The Sheraton is a Starwood property. Tonight, we discovered that there is a survey on the wireless service web page; complete the survey and Starwood will give you 30 minutes free wireless connection.
Mike, with WinXP/Pro, completed the survey; after a few false starts, he had wireless connectivity.
I tried with this Pismo/G4. Started with Safari; message after I completed the survey? “Access Denied.” Tried next with Mozilla; same result.
Next up – MSIE. Note that none of the survey pages loaded images for the Mac (it loaded images for XP) — regardless of browser.
But MSIE was promising.
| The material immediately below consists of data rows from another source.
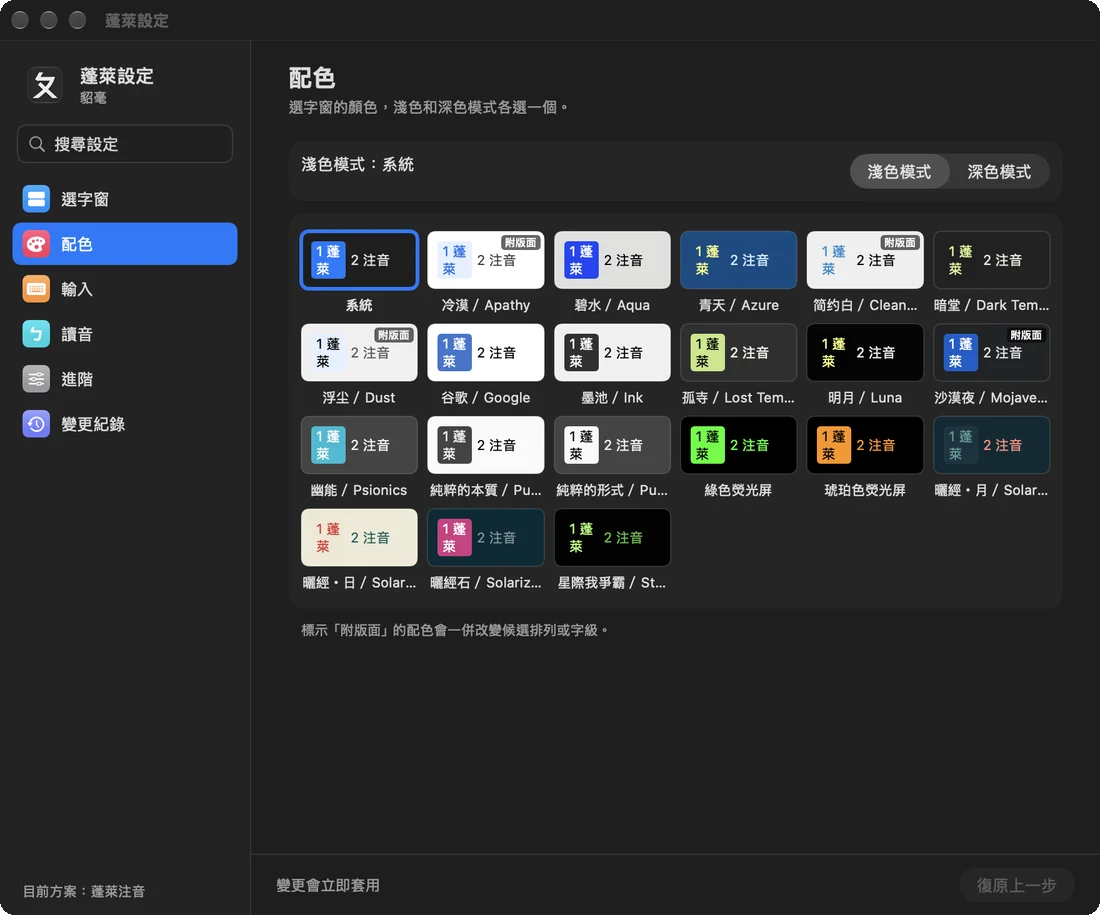
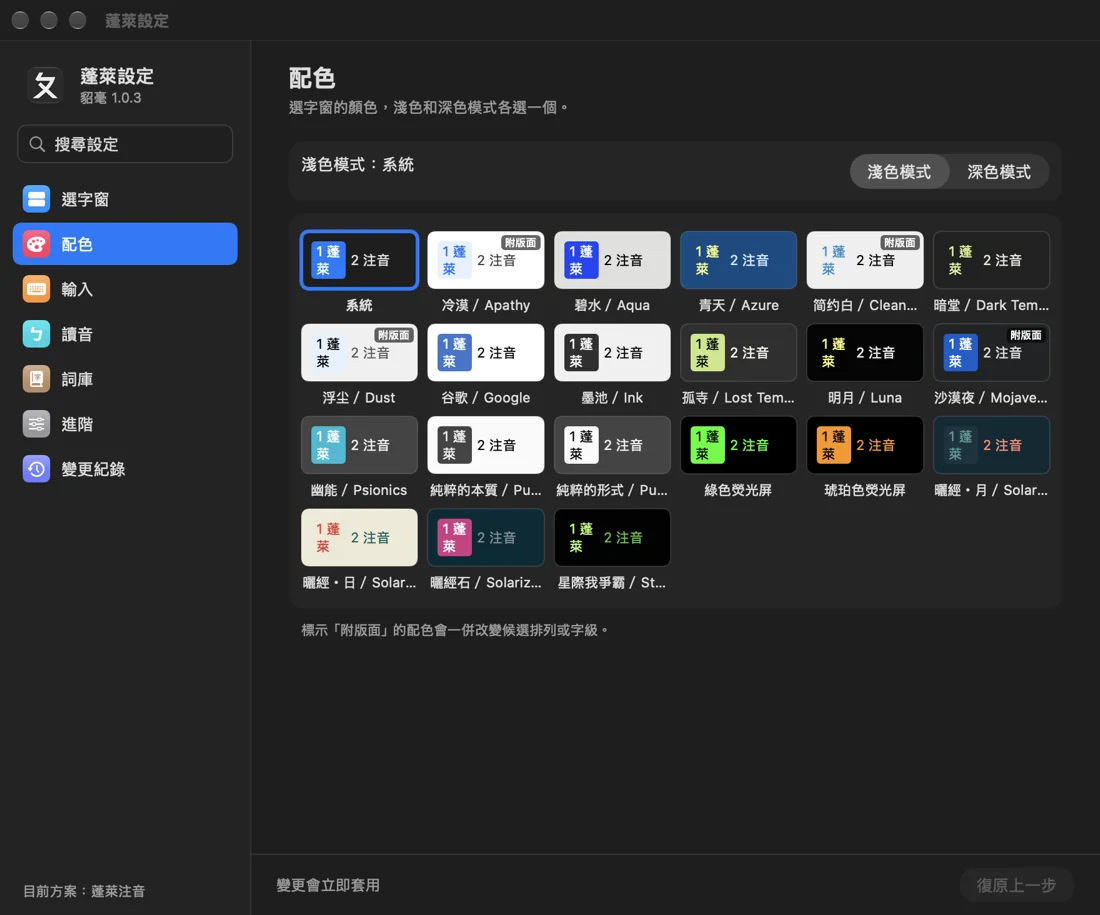
說明書：英文頁「單字表以外的字母串」的例子換成 tailscale（公開預設 11/1 起不收任意字母串，elvie 已經出不來）；設定截圖八張用 1.0.3 重截（側欄多了詞庫、輸入頁換成「打錯也對得到」），輸入頁截圖的說明跟著改

diff --git a/site/public/wiki/english/index.html b/site/public/wiki/english/index.html
@@ -49,7 +49,7 @@
 <p>中文組得通的時候照舊出中文。只打第一個注音的中文（ㄐ ㄊ → 今天）也不會被當成英文：</p>
 <figure class="ex"><div class="ex-row"><div class="ex-keys"><kbd>ㄐ</kbd><kbd>ㄊ</kbd></div><div class="ex-out"><div class="ime-panel"><div class="ime-preedit">ㄐ ㄊ</div><ol class="ime-cands"><li class="hl"><span class="n">1</span>今天</li><li><span class="n">2</span>具體</li><li><span class="n">3</span>鏡頭</li><li><span class="n">4</span>家庭</li><li><span class="n">5</span>給他</li></ol></div></div></div><figcaption>ㄐ ㄊ 照樣是「今天」。</figcaption></figure>
 <p>不在英文單字表裡的字母串（名字、縮寫），中文明顯組不起來時，也會照按的字母當一個候選：</p>
-<figure class="ex"><div class="ex-row"><div class="ex-keys"><kbd>e</kbd><kbd>l</kbd><kbd>v</kbd><kbd>i</kbd><kbd>e</kbd></div><div class="ex-out"><div class="ime-panel"><div class="ime-preedit">elvie</div><ol class="ime-cands"><li class="hl"><span class="n">1</span>elvie</li><li><span class="n">2</span>高校噢個</li><li><span class="n">3</span>高下噢個</li><li><span class="n">4</span>個凹陷噢個</li><li><span class="n">5</span>個奧下噢個</li></ol></div></div></div><figcaption>elvie 不是常見單字，中文又組不通，就照打的字母排第一。</figcaption></figure>
+<figure class="ex"><div class="ex-row"><div class="ex-keys"><kbd>t</kbd><kbd>a</kbd><kbd>i</kbd><kbd>l</kbd><kbd>s</kbd><kbd>c</kbd><kbd>a</kbd><kbd>l</kbd><kbd>e</kbd></div><div class="ex-out"><div class="ime-panel"><div class="ime-preedit">tail scale</div><ol class="ime-cands"><li class="hl"><span class="n">1</span>tailscale</li><li><span class="n">2</span>沈默懊惱和貓狗</li><li><span class="n">3</span>tails和貓狗</li><li><span class="n">4</span>tails</li><li><span class="n">5</span>沈默懊惱黑貓個</li></ol></div></div></div><figcaption>tailscale 不在英文單字表裡，中文又組不通，就照打的字母排第一。</figcaption></figure>
 
 <h2>數字</h2>
 <p>整段都是數字鍵時，第一個候選就是那串數字，按 <kbd>Return</kbd> 送出：</p>

diff --git a/site/wiki/english.html b/site/wiki/english.html
@@ -9,7 +9,7 @@
 <p>中文組得通的時候照舊出中文。只打第一個注音的中文（ㄐ ㄊ → 今天）也不會被當成英文：</p>
 <div class="ex" data-keys="rw" data-files="penglai_en.txt penglai_judge.tbl">ㄐ ㄊ 照樣是「今天」。</div>
 <p>不在英文單字表裡的字母串（名字、縮寫），中文明顯組不起來時，也會照按的字母當一個候選：</p>
-<div class="ex" data-keys="elvie" data-label="e l v i e" data-files="penglai_en.txt penglai_judge.tbl">elvie 不是常見單字，中文又組不通，就照打的字母排第一。</div>
+<div class="ex" data-keys="tailscale" data-label="t a i l s c a l e" data-files="penglai_en.txt penglai_judge.tbl">tailscale 不在英文單字表裡，中文又組不通，就照打的字母排第一。</div>
 
 <h2>數字</h2>
 <p>整段都是數字鍵時，第一個候選就是那串數字，按 <kbd>Return</kbd> 送出：</p>

diff --git a/site/public/wiki/settings/index.html b/site/public/wiki/settings/index.html
@@ -94,7 +94,7 @@
 </table></div>
 <p>中英混輸、聯想、送出之後按空白補標點、組句與學習旁邊的「細部調整」通到進階裡對應的那一類。</p>
 <figure class="shot">
-<img src="/wiki/img/settings-typing.webp" width="1100" height="915" loading="lazy" alt="蓬萊設定的輸入頁：中英混輸、聯想、容許漏打聲母、送出之後按空白補標點、筆畫查字五個開關，下面是整句候選數、記住整句的長度、撤銷學習的時限，有幾項旁邊有細部調整。">
+<img src="/wiki/img/settings-typing.webp" width="1100" height="915" loading="lazy" alt="蓬萊設定的輸入頁：中英混輸、聯想、打錯也對得到、送出之後按空白補標點、筆畫查字五個開關，下面是整句候選數、記住整句的長度、撤銷學習的時限，有幾項旁邊有細部調整。">
 <figcaption>「輸入」頁。</figcaption>
 </figure>
 

diff --git a/site/wiki/settings.html b/site/wiki/settings.html
@@ -54,7 +54,7 @@
 </table></div>
 <p>中英混輸、聯想、送出之後按空白補標點、組句與學習旁邊的「細部調整」通到進階裡對應的那一類。</p>
 <figure class="shot">
-<img src="/wiki/img/settings-typing.webp" width="1100" height="915" loading="lazy" alt="蓬萊設定的輸入頁：中英混輸、聯想、容許漏打聲母、送出之後按空白補標點、筆畫查字五個開關，下面是整句候選數、記住整句的長度、撤銷學習的時限，有幾項旁邊有細部調整。">
+<img src="/wiki/img/settings-typing.webp" width="1100" height="915" loading="lazy" alt="蓬萊設定的輸入頁：中英混輸、聯想、打錯也對得到、送出之後按空白補標點、筆畫查字五個開關，下面是整句候選數、記住整句的長度、撤銷學習的時限，有幾項旁邊有細部調整。">
 <figcaption>「輸入」頁。</figcaption>
 </figure>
The JSP application seemed to be working … I even got a “popup” with a button for high speed access … but one more time the message in the primary window was Access Denied.
Adding insult to injury, I clicked the “go to high speed access” button in the popup, only to be told that I had one minute of service remaining. But I had no connection!
I waited at the reception desk to complain to the manager on duty. She commiserated. (I told her I understood that it wasn’t her problem, but that it was very irritating.) She offered to comp us wired connectivity for the evening. Great!
We had packed a hub so that we could work at the same time. Tonight we learned that it’s not $14.95 for the ROOM; it’s $14.95 for each MACHINE. So this hotel wants the equivalent of five months DSL for nine days of service for two laptops. Incredible.
What’s more incredible is that business people are probably paying this and their accounting departments are saying “OK, it’s a business expense.”
I contend that this high-speed pricing model is unsustainable. It’s extortion.
The WiFi pricing model does not work either: there is no competition for service in the hotel. This sad state of affairs exists despite the fact that there seem to be hot spots everywhere around the hotel. We could get Verizon (a phone booth? huh?) or go to MacDonald’s or go to a coffeeshop. Most other service options have pricing plans that include a reduced rate for multiple-day service. Heck, with Verizon it’s free if you have their dial up or DSL service.
But you have to be able to conveniently access the service.
Fortunately, the host committee for WWW2004 owns transponders. Each meeting room at the hotel has wireless connectivity during “conference hours.” But that means that attendees who need to work at night are still stuck with the hotel’s monopoly pricing if they want to work in the comfort of their room.
Conference planners, listen up. Negotiate free (or reduced price) connectivity for your convention attendees. Especially when those folks are computer professionals.